Strong Experiences with Music (SEM) project 747, 751, 752, 753–4
structural-functional models, key-finding 144–5
structure, musical
aesthetic value 235
children’s understanding 402–3
defined 215
emotional expression and 218–23
expression and communication in performance 615–26
hierarchical, in Western music 95–7
memory for 562–3
music theory/music psychology interface 885–90
other referential meanings 223–6
performance modeling and 622
psychophysiological responses and 189–90
statistical learning 25–6
Stumpf, Carl 235, 894
styles, musical
children’s understanding 404
consumer behavior and 795–7
liberalization of attitudes 762–3
preferences for 264–6
stylistic unexpectedness, GERMS model 598
subcortical processing, language and music 346–7
Sugarman, J.C. 49
Sundberg, J. 623–4
superior longitudinal fasciculus 87–8
superior temporal gyrus (STG)
absolute pitch 85–7, 88
amusia 311
pitch perception 66
superior temporal sulcus (STS), absolute pitch 86–7
supplementary motor area (SMA) 531, 532, 535
surface, musical, in memory formation 173, 174, 175
surprise 204–5, 208
Suzuki method 332, 494
Swain, D. 419
Swami, V. 267
Swiss army knife metaphor 237–8
symbolic communication training through music (SYCOM) 830
symbolic domain 35
symbolic representation 55
synchronization
childhood development 401
emotional responses to music 199
ensemble performances 580–1
syncopations 751
synesthesia 89–90, 657
syntax, language and music 349–50, 908
systematic design 606
systematic reviews 840–1
systems theory 499, 510
tachistoscopic presentation 550
taksim, Turkish 23
tal 22
Tan, S.-L. 727
tapping 22, 128, 363
taste, musical 263
Taylor, Cecil 659
teachers, music
attitudes to composition 698–9
career pathways 471–2
influence on practice 457
motivating students 485, 486
parent and pupil interactions 499–503 (p. 947)
supporting learning 509–23
teaching, composition in schools 689–91, 701–2
technique, maladaptive 637
technology
impact on availability of music 711–12, 762, 907
use in composition by children 693–5
teleosemantic theory 43
television, music in 725, 730
Temiar, Malaysia 47, 50
Temperley, D. 881
tempo
bodily responses and 186–7
children’s understanding 401–2
defined 363
emotional expression 218, 222, 604
practicing to increase 454–5
sight-reading studies 549
speed of consumer activity and 798
temporal accents 136–7

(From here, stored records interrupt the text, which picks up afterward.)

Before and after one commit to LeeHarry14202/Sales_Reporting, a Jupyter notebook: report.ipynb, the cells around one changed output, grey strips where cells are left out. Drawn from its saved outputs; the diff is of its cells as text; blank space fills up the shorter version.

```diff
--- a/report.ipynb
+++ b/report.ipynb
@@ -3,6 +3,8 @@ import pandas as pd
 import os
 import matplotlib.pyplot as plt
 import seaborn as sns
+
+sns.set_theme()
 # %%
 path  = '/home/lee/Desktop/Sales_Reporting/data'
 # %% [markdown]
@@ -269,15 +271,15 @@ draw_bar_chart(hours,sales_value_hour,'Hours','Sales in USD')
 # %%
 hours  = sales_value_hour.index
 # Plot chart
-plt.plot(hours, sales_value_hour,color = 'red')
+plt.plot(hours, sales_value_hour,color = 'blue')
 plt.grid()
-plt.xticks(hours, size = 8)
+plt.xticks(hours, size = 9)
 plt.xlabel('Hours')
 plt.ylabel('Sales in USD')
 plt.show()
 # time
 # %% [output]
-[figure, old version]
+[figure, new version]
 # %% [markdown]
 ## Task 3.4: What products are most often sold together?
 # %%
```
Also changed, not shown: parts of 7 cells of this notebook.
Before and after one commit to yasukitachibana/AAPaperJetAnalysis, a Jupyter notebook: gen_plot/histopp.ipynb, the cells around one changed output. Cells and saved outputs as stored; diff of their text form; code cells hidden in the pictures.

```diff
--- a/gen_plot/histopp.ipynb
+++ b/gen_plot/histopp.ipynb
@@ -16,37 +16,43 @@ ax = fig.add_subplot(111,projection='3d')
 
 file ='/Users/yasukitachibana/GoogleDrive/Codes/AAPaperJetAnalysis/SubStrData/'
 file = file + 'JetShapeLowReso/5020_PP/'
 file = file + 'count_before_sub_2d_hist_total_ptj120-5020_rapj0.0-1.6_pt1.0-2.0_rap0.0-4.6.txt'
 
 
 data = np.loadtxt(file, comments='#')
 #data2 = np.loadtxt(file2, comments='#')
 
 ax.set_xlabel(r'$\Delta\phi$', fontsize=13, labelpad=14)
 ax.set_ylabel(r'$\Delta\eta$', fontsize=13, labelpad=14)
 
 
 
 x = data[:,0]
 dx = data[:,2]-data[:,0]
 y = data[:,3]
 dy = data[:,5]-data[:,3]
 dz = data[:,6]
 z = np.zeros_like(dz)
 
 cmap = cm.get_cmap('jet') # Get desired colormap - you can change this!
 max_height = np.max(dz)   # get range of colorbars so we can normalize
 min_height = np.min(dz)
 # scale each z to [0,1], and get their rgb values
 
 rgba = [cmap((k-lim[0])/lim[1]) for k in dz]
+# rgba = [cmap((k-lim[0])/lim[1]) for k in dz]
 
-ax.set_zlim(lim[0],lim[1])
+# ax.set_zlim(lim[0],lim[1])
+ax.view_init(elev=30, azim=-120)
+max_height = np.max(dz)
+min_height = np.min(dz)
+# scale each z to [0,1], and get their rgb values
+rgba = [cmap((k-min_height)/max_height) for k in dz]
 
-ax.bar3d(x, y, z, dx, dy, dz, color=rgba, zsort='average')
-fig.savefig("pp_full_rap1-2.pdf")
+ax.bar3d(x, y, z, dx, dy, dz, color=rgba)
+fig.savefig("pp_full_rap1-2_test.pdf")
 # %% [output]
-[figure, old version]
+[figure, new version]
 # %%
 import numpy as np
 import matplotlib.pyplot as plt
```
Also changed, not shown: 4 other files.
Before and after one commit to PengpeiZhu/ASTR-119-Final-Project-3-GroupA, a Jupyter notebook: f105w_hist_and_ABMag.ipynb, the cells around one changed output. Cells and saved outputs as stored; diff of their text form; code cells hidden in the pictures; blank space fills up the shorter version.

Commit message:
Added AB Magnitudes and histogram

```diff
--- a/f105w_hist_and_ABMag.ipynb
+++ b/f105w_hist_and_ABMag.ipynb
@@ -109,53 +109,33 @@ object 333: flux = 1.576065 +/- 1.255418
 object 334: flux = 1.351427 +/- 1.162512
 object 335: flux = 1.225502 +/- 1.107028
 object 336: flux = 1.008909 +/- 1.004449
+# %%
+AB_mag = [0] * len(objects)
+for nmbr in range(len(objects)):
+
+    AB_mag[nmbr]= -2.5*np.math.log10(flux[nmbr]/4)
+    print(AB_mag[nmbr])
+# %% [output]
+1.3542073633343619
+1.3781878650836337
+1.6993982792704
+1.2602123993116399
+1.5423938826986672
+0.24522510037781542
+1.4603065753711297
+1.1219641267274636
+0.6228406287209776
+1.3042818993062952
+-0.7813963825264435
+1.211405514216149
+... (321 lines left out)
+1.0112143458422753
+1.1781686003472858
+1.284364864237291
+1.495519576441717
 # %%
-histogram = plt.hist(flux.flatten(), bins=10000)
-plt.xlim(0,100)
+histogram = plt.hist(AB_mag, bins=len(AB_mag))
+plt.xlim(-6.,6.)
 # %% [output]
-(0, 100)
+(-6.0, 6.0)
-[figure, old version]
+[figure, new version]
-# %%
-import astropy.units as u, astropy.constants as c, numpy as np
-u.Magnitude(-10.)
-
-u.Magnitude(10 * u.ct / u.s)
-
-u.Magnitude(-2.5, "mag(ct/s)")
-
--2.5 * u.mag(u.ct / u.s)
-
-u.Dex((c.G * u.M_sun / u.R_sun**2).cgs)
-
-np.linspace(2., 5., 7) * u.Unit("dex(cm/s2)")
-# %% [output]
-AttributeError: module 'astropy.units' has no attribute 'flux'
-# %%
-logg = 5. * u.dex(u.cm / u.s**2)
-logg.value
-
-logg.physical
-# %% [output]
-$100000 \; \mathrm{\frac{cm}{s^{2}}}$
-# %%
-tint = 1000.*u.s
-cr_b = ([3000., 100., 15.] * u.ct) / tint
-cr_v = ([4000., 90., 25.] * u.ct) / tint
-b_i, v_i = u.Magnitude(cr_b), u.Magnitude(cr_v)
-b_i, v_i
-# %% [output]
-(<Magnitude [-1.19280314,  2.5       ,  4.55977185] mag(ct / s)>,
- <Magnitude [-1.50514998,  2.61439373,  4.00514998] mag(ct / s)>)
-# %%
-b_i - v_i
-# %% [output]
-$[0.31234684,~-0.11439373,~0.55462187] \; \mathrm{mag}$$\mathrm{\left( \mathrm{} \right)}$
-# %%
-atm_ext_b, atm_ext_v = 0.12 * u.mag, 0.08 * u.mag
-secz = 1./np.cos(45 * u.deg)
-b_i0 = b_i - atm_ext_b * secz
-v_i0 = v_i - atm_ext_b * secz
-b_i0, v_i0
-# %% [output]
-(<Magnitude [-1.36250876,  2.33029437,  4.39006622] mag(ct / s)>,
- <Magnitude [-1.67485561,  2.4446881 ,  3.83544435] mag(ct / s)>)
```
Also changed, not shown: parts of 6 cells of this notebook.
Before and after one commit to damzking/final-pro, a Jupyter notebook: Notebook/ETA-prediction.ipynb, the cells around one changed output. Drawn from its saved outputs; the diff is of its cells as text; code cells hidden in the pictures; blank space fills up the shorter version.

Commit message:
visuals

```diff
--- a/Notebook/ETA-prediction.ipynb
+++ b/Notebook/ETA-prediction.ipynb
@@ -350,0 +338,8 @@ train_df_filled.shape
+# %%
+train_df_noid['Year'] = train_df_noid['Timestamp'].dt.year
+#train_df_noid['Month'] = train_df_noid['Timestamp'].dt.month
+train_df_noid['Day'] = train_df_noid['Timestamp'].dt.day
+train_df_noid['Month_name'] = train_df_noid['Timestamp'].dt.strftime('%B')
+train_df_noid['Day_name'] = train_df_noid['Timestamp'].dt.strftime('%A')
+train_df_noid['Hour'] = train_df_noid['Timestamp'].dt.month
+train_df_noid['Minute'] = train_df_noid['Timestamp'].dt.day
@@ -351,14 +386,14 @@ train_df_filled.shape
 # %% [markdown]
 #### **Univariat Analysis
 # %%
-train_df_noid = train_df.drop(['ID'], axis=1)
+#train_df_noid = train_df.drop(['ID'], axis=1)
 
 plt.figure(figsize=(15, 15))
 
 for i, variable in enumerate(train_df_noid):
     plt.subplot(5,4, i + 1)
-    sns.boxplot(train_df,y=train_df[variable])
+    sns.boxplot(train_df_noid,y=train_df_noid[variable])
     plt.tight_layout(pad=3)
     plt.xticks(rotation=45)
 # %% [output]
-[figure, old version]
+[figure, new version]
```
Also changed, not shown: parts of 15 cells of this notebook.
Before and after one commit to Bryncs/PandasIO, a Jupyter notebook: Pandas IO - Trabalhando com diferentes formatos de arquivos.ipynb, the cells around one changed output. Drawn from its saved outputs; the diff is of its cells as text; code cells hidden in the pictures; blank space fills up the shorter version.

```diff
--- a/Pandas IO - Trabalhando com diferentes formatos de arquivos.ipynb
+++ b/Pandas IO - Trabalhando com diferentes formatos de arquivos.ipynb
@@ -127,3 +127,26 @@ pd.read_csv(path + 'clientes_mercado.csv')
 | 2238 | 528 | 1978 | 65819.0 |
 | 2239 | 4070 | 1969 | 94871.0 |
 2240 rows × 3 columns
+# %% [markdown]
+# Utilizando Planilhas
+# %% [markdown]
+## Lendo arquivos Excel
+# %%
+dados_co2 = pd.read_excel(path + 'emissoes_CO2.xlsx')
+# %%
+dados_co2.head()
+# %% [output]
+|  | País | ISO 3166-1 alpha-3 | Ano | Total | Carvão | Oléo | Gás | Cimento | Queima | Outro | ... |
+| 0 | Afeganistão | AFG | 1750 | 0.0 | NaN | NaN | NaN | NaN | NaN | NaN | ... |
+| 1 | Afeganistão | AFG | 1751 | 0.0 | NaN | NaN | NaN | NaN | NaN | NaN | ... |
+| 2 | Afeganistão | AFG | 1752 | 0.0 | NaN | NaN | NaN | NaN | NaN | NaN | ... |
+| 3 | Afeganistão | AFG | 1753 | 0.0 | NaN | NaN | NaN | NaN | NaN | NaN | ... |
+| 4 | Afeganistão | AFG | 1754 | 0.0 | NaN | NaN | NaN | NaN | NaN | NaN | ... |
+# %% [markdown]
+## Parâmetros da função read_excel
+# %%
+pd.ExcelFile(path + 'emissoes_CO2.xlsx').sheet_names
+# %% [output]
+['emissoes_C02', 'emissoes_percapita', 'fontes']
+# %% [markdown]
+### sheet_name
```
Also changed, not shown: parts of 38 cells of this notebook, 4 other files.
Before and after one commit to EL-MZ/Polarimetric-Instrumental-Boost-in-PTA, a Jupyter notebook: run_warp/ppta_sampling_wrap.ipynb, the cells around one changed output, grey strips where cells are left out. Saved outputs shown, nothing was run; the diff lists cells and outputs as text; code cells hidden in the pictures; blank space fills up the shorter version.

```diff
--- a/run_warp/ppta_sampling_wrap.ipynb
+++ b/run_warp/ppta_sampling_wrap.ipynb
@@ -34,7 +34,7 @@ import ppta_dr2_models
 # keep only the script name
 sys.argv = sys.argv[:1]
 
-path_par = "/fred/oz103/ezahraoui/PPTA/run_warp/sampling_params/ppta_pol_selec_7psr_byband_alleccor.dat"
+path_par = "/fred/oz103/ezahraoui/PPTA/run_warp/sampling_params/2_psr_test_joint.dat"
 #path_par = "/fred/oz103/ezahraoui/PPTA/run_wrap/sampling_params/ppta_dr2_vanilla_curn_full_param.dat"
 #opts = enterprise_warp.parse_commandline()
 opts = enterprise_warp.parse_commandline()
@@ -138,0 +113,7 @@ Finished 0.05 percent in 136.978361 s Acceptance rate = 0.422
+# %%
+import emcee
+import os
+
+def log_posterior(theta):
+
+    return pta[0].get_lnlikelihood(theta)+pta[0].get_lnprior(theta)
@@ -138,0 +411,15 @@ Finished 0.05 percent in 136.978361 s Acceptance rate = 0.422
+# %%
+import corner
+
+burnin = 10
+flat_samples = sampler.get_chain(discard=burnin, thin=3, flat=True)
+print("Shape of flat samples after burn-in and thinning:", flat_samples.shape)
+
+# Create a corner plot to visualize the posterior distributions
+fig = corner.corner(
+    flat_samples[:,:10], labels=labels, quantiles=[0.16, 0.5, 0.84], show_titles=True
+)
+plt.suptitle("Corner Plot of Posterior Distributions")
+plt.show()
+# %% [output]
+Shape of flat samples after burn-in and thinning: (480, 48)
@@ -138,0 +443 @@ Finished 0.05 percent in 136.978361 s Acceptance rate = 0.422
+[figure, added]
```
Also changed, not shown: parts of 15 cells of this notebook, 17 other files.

temporal coding, frequency 67–8
temporal coherence boundary 73
temporal lobe 673
temporal model, pitch perception 68–9
temporal structures
children’s understanding 401–2
nonperiodic 23
universals 22–3
see also meter; rhythm
tenderness 200, 208, 601, 603
tendon injuries, musicians 634–5
tension
evoked by music 200, 208
musical 120–1, 221–2
Tenzer, M. 26
Terv